**EXERCISE**
What lines in this listing contain the string "shown"? Report each one by copying it.

**EXTRACTED MATERIAL**
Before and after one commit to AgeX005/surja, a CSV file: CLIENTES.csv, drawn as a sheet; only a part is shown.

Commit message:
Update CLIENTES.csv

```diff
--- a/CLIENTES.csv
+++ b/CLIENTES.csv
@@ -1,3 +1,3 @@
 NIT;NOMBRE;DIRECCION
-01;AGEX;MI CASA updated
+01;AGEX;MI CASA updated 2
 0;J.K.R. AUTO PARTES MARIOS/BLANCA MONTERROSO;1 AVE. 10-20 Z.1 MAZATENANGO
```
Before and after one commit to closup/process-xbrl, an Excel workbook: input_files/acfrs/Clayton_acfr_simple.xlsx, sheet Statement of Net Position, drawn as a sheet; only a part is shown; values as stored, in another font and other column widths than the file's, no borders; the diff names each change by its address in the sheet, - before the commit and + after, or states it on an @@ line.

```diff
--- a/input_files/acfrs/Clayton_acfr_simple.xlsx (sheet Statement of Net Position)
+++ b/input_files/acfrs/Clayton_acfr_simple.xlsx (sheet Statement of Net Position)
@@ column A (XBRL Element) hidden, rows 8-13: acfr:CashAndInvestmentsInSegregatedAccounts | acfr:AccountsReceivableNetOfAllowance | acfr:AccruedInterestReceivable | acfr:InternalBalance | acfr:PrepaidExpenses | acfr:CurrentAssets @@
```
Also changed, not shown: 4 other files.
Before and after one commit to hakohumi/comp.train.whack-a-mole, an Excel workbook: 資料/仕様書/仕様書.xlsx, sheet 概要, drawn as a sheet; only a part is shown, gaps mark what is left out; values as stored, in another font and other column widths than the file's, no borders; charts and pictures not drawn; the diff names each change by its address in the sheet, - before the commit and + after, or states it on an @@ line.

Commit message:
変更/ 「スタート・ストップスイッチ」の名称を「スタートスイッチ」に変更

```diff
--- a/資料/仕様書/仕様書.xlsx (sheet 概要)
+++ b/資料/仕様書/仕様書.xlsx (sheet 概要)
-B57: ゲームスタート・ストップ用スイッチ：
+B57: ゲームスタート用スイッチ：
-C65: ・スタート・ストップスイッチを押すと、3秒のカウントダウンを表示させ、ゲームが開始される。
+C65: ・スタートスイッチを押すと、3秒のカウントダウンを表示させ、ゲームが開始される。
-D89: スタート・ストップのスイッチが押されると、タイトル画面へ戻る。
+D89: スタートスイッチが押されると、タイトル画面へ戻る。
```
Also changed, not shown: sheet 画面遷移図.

**OUTPUT OF THE EXERCISE**
Before and after one commit to AgeX005/surja, a CSV file: CLIENTES.csv, drawn as a sheet; only a part is shown.
Before and after one commit to closup/process-xbrl, an Excel workbook: input_files/acfrs/Clayton_acfr_simple.xlsx, sheet Statement of Net Position, drawn as a sheet; only a part is shown; values as stored, in another font and other column widths than the file's, no borders; the diff names each change by its address in the sheet, - before the commit and + after, or states it on an @@ line.
Also changed, not shown: 4 other files.
Before and after one commit to hakohumi/comp.train.whack-a-mole, an Excel workbook: 資料/仕様書/仕様書.xlsx, sheet 概要, drawn as a sheet; only a part is shown, gaps mark what is left out; values as stored, in another font and other column widths than the file's, no borders; charts and pictures not drawn; the diff names each change by its address in the sheet, - before the commit and + after, or states it on an @@ line.
Also changed, not shown: sheet 画面遷移図.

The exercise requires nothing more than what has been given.